Gather emergency supplies for sheltering in place at your home. If your home is located on high ground and it is NOT in danger from debris flows, you may choose to shelter in place. Plan to be on your own without water, gas and electricity for at least three days.
-Battery powered radio and /or NOAA weather radio (with S.A.M.E. and back up battery)
-Telephone that does not require a separate electricity source (i.e. one that plugs directly into a phone jack)
-Two (2) flashlights and extra batteries -Manual can opener
-Extra Blankets -Water (1 gallon per person per day)
-Non-Perishable foods -Paper towels
-Essential medication -Plastic utensils
-Personal hygiene items -Pre-moistened towelettes
-Important papers -Pet needs (food, medications, litter, leash)
Gather emergency supplies to take with you if you need to leave quickly (also make this a car kit for items you may need if you are away from home when a flash flood or debris event occurs). Put these items in a backpack so they’ll be ready to go.
-Radio and/or portable NOAA weather radio (S.A.M.E.)
-Flashlight and extra batteries -Gloves
-First aid kit -Important papers and important phone numbers
-Necessary medications -Cellphone chargers
-Change of clothes -Blanket(s) or sleeping bag(s)
-Walking shoes -Food and water
-Rain gear -Water purification tablets
-Waterproof/windproof matches -Any personal hygiene items (dentures, glasses)
Develop an emergency plan for your family. Disasters can occur at any time – If separated, how will you and your family reunite during or after an emergency if communications systems aren’t operating?
- Plan for how you and your family will communicate during and after an emergency. Identify a meeting location in case you can’t call one another.
- In some cases, a cell phone’s text capabilities will be available even when a call cannot be connected.
- Note: Text messages also help keep cell tower congestion to a minimum, which is vital to emergency correspondence.
- Plans should address any individuals with access and functional needs, children, and pets.
- Identify multiple routes for evacuating during the disaster.
- Identify a shelter in place location in the home.
Helpful Phone Numbers:
Larimer Sheriff Non-Emergency Dispatch: 970-416-1985
Poudre Fire Authority: 970-221-6570 Loveland Fire & Rescue: 970-962-2471

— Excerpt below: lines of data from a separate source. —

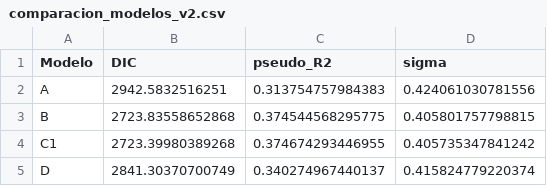
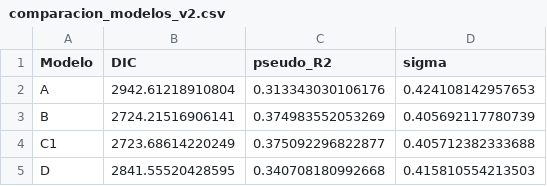
Before and after one commit to PauGarza/Contaminacion-CDMX, a CSV file: output/figures/comparacion_modelos_v2.csv, drawn as a sheet.

```diff
--- a/output/figures/comparacion_modelos_v2.csv
+++ b/output/figures/comparacion_modelos_v2.csv
@@ -1,5 +1,5 @@
 "Modelo","DIC","pseudo_R2","sigma"
-"A",2942.5832516251,0.313754757984383,0.424061030781556
-"B",2723.83558652868,0.374544568295775,0.405801757798815
-"C1",2723.39980389268,0.374674293446955,0.405735347841242
-"D",2841.30370700749,0.340274967440137,0.415824779220374
+"A",2942.61218910804,0.313343030106176,0.424108142957653
+"B",2724.21516906141,0.374983552053269,0.405692117780739
+"C1",2723.68614220249,0.375092296822877,0.405712382333688
+"D",2841.55520428595,0.340708180992668,0.415810554213503
```
Also changed, not shown: output/figures/alphaj_modelo_B_v2.csv, output/figures/alphaj_modelo_C1_v2.csv, 19 other files.
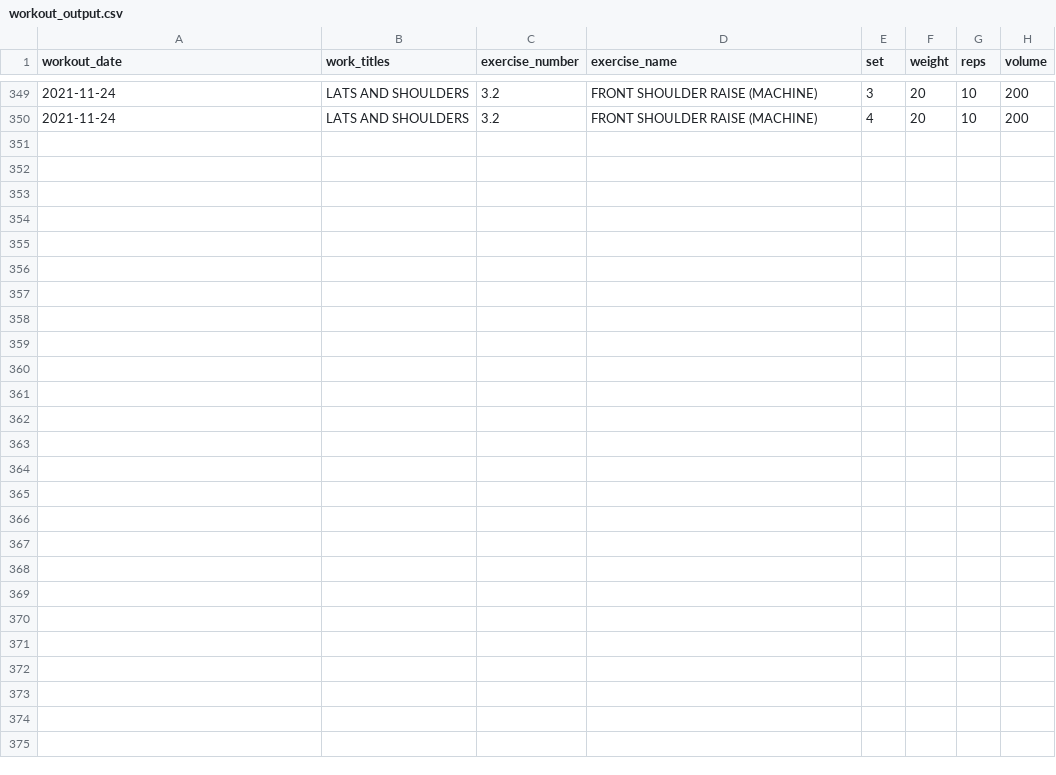
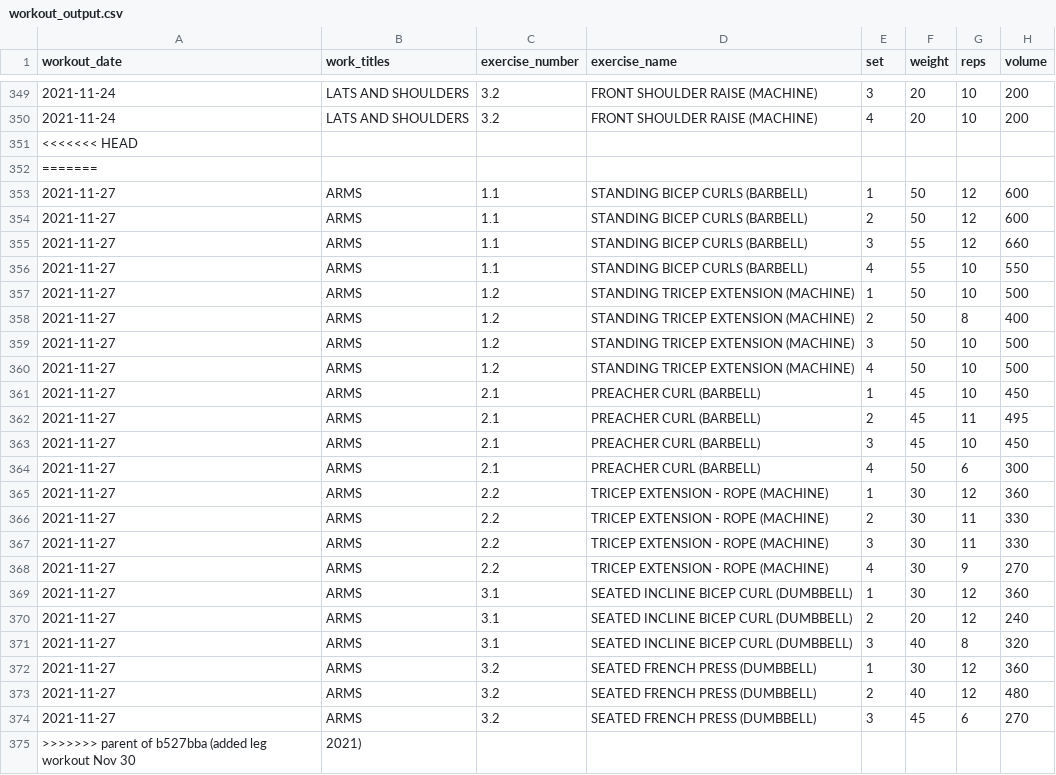
Before and after one commit to jeremybutt09/workout_data, a CSV file: data/workout_output.csv, drawn as a sheet; only a part is shown, gaps mark what is left out; the diff names each change by its address in the sheet, - before the commit and + after, or states it on an @@ line.

Commit message:
Revert "added leg workout Nov 30, 2021"
This reverts commit b527bba481672e99edeb8fca540002352059e238. Previous commit was an error and deleted 2 workouts

```diff
--- a/data/workout_output.csv
+++ b/data/workout_output.csv
+row 351: <<<<<<< HEAD
+row 352: =======
+row 353: 2021-11-27 | ARMS | 1.1 | STANDING BICEP CURLS (BARBELL) | 1 | 50 | 12 | 600
+row 354: 2021-11-27 | ARMS | 1.1 | STANDING BICEP CURLS (BARBELL) | 2 | 50 | 12 | 600
+row 355: 2021-11-27 | ARMS | 1.1 | STANDING BICEP CURLS (BARBELL) | 3 | 55 | 12 | 660
+row 356: 2021-11-27 | ARMS | 1.1 | STANDING BICEP CURLS (BARBELL) | 4 | 55 | 10 | 550
+row 357: 2021-11-27 | ARMS | 1.2 | STANDING TRICEP EXTENSION (MACHINE) | 1 | 50 | 10 | 500
+row 358: 2021-11-27 | ARMS | 1.2 | STANDING TRICEP EXTENSION (MACHINE) | 2 | 50 | 8 | 400
+row 359: 2021-11-27 | ARMS | 1.2 | STANDING TRICEP EXTENSION (MACHINE) | 3 | 50 | 10 | 500
+row 360: 2021-11-27 | ARMS | 1.2 | STANDING TRICEP EXTENSION (MACHINE) | 4 | 50 | 10 | 500
+row 361: 2021-11-27 | ARMS | 2.1 | PREACHER CURL (BARBELL) | 1 | 45 | 10 | 450
+row 362: 2021-11-27 | ARMS | 2.1 | PREACHER CURL (BARBELL) | 2 | 45 | 11 | 495
+row 363: 2021-11-27 | ARMS | 2.1 | PREACHER CURL (BARBELL) | 3 | 45 | 10 | 450
+row 364: 2021-11-27 | ARMS | 2.1 | PREACHER CURL (BARBELL) | 4 | 50 | 6 | 300
+row 365: 2021-11-27 | ARMS | 2.2 | TRICEP EXTENSION - ROPE (MACHINE) | 1 | 30 | 12 | 360
+row 366: 2021-11-27 | ARMS | 2.2 | TRICEP EXTENSION - ROPE (MACHINE) | 2 | 30 | 11 | 330
+row 367: 2021-11-27 | ARMS | 2.2 | TRICEP EXTENSION - ROPE (MACHINE) | 3 | 30 | 11 | 330
+row 368: 2021-11-27 | ARMS | 2.2 | TRICEP EXTENSION - ROPE (MACHINE) | 4 | 30 | 9 | 270
+row 369: 2021-11-27 | ARMS | 3.1 | SEATED INCLINE BICEP CURL (DUMBBELL) | 1 | 30 | 12 | 360
+row 370: 2021-11-27 | ARMS | 3.1 | SEATED INCLINE BICEP CURL (DUMBBELL) | 2 | 20 | 12 | 240
+row 371: 2021-11-27 | ARMS | 3.1 | SEATED INCLINE BICEP CURL (DUMBBELL) | 3 | 40 | 8 | 320
+row 372: 2021-11-27 | ARMS | 3.2 | SEATED FRENCH PRESS (DUMBBELL) | 1 | 30 | 12 | 360
+row 373: 2021-11-27 | ARMS | 3.2 | SEATED FRENCH PRESS (DUMBBELL) | 2 | 40 | 12 | 480
+row 374: 2021-11-27 | ARMS | 3.2 | SEATED FRENCH PRESS (DUMBBELL) | 3 | 45 | 6 | 270
+row 375: >>>>>>> parent of b527bba (added leg workout Nov 30 | 2021)
```
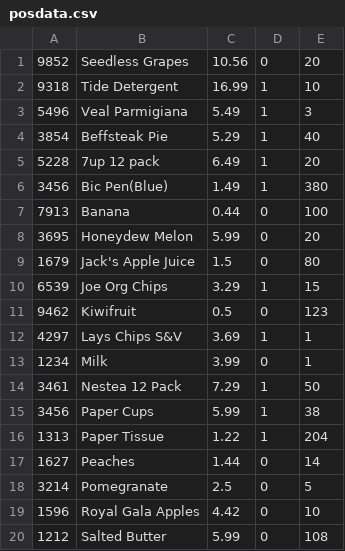
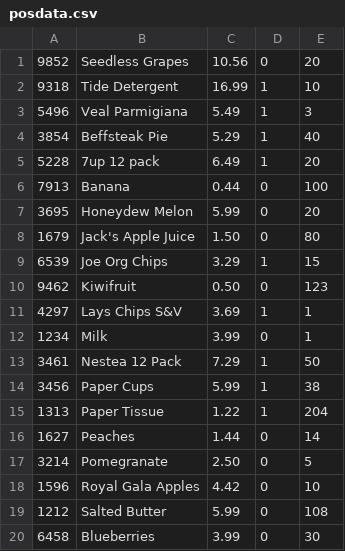
Before and after one commit to humbeatbox/IPC144-works, a CSV file: workshops/finalProject/cmake-build-debug/posdata.csv, drawn as a sheet; only a part is shown; the shorter side is filled out with more unchanged rows.

```diff
--- a/workshops/finalProject/cmake-build-debug/posdata.csv
+++ b/workshops/finalProject/cmake-build-debug/posdata.csv
@@ -5,8 +5,7 @@
 5228,7up 12 pack,6.49,1,20
-3456,Bic Pen(Blue),1.49,1,380
 7913,Banana,0.44,0,100
 3695,Honeydew Melon,5.99,0,20
-1679,Jack's Apple Juice,1.5,0,80
+1679,Jack's Apple Juice,1.50,0,80
 6539,Joe Org Chips,3.29,1,15
-9462,Kiwifruit,0.5,0,123
+9462,Kiwifruit,0.50,0,123
 4297,Lays Chips S&V,3.69,1,1
@@ -17,3 +16,3 @@
 1627,Peaches,1.44,0,14
-3214,Pomegranate,2.5,0,5
+3214,Pomegranate,2.50,0,5
 1596,Royal Gala Apples,4.42,0,10
```
Also changed, not shown: 5 other files.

Estes Park Fire: 970-577-0900 Berthoud Fire District: 970-532-2264
Loveland Police: 970-667-2151 Berthoud Police: 970-532-2611
Estes Park Police: 970-586-4000